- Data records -
#####

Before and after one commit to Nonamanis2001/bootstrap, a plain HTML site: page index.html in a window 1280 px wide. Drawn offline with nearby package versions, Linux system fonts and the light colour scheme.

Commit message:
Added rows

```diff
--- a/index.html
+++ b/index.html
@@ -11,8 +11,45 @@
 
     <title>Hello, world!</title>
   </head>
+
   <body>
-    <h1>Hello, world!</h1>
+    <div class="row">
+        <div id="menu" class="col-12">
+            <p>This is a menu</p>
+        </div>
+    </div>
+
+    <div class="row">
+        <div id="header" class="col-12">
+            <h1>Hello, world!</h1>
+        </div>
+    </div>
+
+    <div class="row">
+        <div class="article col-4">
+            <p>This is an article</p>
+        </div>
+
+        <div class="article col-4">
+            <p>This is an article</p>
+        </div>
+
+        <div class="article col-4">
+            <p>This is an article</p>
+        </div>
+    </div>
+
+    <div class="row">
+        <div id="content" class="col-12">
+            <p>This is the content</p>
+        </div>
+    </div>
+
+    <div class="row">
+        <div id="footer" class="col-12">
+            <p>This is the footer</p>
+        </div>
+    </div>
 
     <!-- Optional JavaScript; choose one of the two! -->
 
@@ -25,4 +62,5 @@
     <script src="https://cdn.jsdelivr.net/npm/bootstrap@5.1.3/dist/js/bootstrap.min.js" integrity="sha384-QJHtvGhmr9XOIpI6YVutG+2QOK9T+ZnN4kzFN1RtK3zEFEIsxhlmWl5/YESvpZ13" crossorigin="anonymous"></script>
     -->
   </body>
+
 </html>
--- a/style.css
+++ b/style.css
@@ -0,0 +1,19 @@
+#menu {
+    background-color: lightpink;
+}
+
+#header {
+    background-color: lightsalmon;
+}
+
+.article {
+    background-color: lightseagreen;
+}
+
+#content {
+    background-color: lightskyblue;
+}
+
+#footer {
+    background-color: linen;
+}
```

#####

- Exercise prompt -
Only an exact copy of the data above will do.

- Response to this task -
Before and after one commit to Nonamanis2001/bootstrap, a plain HTML site: page index.html in a window 1280 px wide. Drawn offline with nearby package versions, Linux system fonts and the light colour scheme.

Commit message:
Added rows

```diff
--- a/index.html
+++ b/index.html
@@ -11,8 +11,45 @@
 
     <title>Hello, world!</title>
   </head>
+
   <body>
-    <h1>Hello, world!</h1>
+    <div class="row">
+        <div id="menu" class="col-12">
+            <p>This is a menu</p>
+        </div>
+    </div>
+
+    <div class="row">
+        <div id="header" class="col-12">
+            <h1>Hello, world!</h1>
+        </div>
+    </div>
+
+    <div class="row">
+        <div class="article col-4">
+            <p>This is an article</p>
+        </div>
+
+        <div class="article col-4">
+            <p>This is an article</p>
+        </div>
+
+        <div class="article col-4">
+            <p>This is an article</p>
+        </div>
+    </div>
+
+    <div class="row">
+        <div id="content" class="col-12">
+            <p>This is the content</p>
+        </div>
+    </div>
+
+    <div class="row">
+        <div id="footer" class="col-12">
+            <p>This is the footer</p>
+        </div>
+    </div>
 
     <!-- Optional JavaScript; choose one of the two! -->
 
@@ -25,4 +62,5 @@
     <script src="https://cdn.jsdelivr.net/npm/bootstrap@5.1.3/dist/js/bootstrap.min.js" integrity="sha384-QJHtvGhmr9XOIpI6YVutG+2QOK9T+ZnN4kzFN1RtK3zEFEIsxhlmWl5/YESvpZ13" crossorigin="anonymous"></script>
     -->
   </body>
+
 </html>
--- a/style.css
+++ b/style.css
@@ -0,0 +1,19 @@
+#menu {
+    background-color: lightpink;
+}
+
+#header {
+    background-color: lightsalmon;
+}
+
+.article {
+    background-color: lightseagreen;
+}
+
+#content {
+    background-color: lightskyblue;
+}
+
+#footer {
+    background-color: linen;
+}
```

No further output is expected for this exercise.